An automated space module has successfully docked with China's new space station, Tianhe, to deliver living supplies and space suits.
A robotic spacecraft docked with China's new space station on Sunday carrying fuel and supplies for its future crew.
China's space agency said the Tianzhou-2 spacecraft reached the Tianhe station eight hours after blasting off from Hainan, an island in the South China Sea.
It carried space suits, living supplies, equipment and fuel for the station.
Tianhe, or Heavenly Harmony, is the third and largest orbital station launched by China's increasingly ambitious space programme.
The station's core module was launched on April 29.
China's space agency plans a total of 11 launches through the end of next year to deliver two more modules for the 71-tonne station, essential supplies and a three-member crew.
China was criticised for allowing part of the rocket that launched the Tianhe, in April, to fall back to Earth uncontrolled. There was no indication about what would happen to the rocket from Saturday’s launch.
Beijing does not participate in the International Space Station, largely due to U.S. objections.
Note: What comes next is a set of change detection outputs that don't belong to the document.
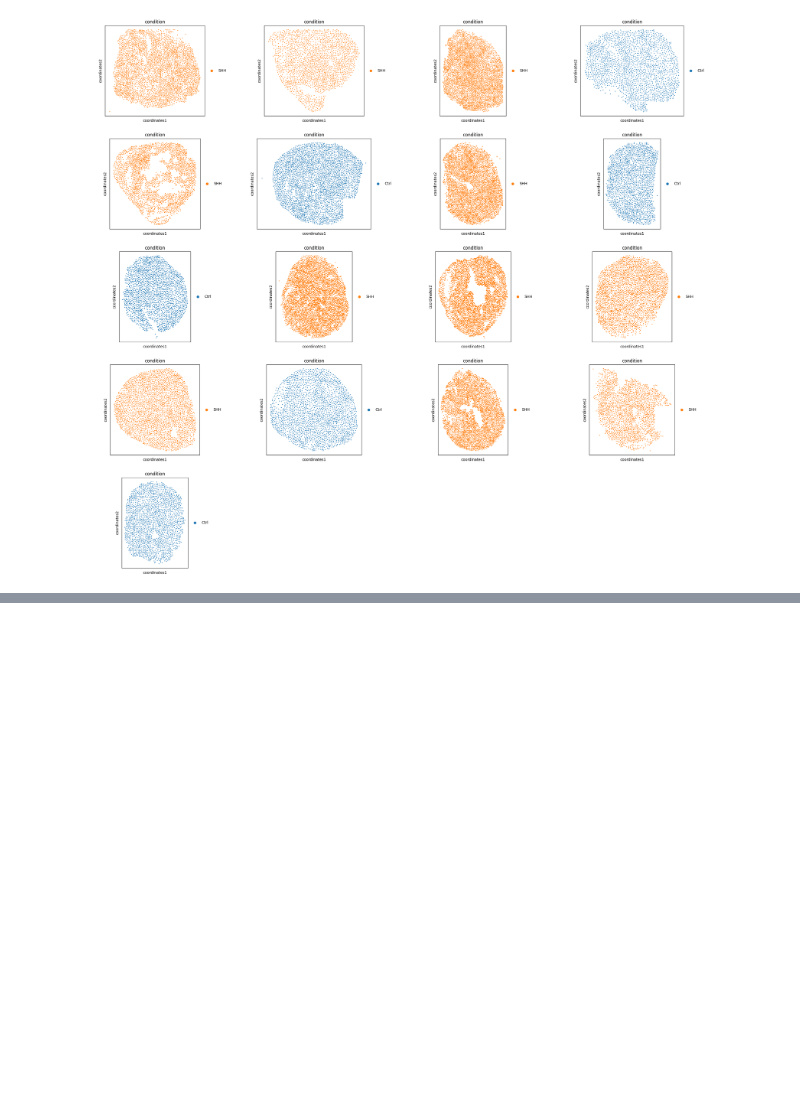
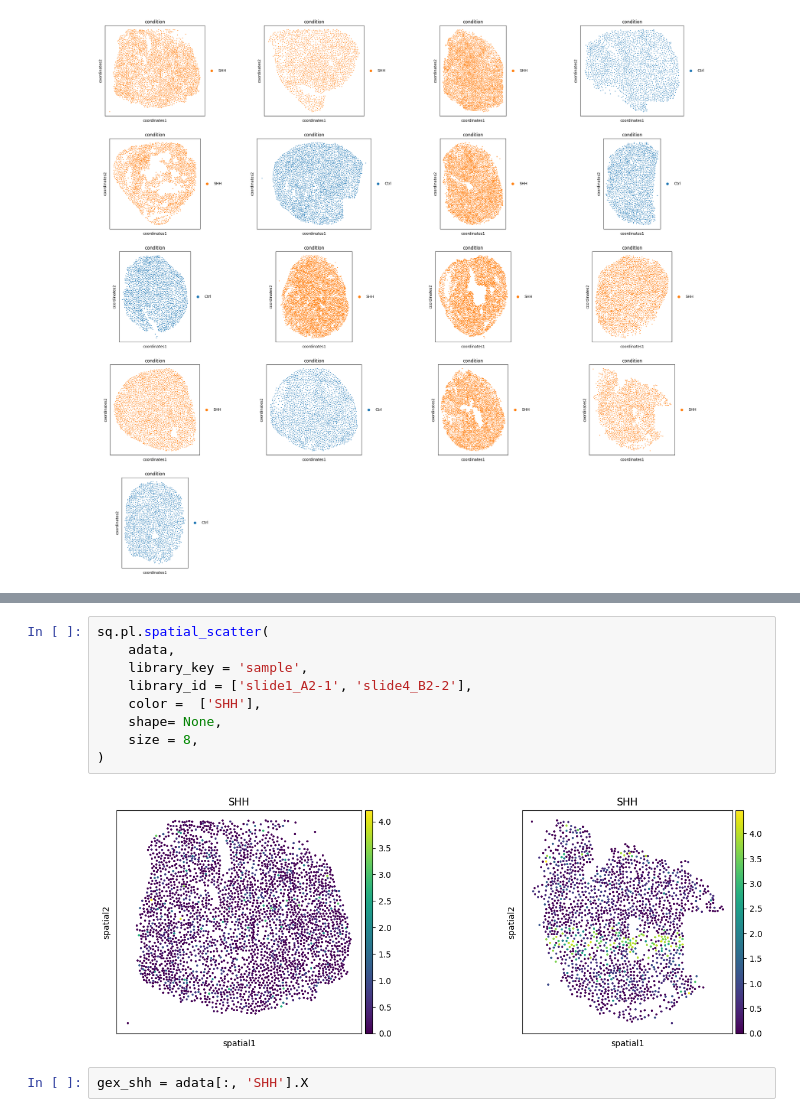
Before and after one commit to theislab/interscale, a Jupyter notebook: docs/notebooks/data/legnini23.ipynb, the cells around one changed output, grey strips where cells are left out. Drawn from its saved outputs; the diff is of its cells as text; blank space fills up the shorter version.

```diff
--- a/docs/notebooks/data/legnini23.ipynb
+++ b/docs/notebooks/data/legnini23.ipynb
@@ -155,0 +160,13 @@ sq.gr.spatial_neighbors(adata, spatial_key='coordinates')
+# %%
+sq.pl.spatial_scatter(
+    adata,
+    library_key = 'sample',
+    library_id = ['slide1_A2-1', 'slide4_B2-2'],
+    color =  ['SHH'],
+    shape= None,
+    size = 8,
+)
+# %% [output]
+[figure, added]
+# %%
+gex_shh = adata[:, 'SHH'].X
```
Also changed, not shown: parts of 27 cells of this notebook, 3 other files.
Washington is wary of the Chinese programme’s secrecy and its military connections.
Tianhe is expected to be completed next year.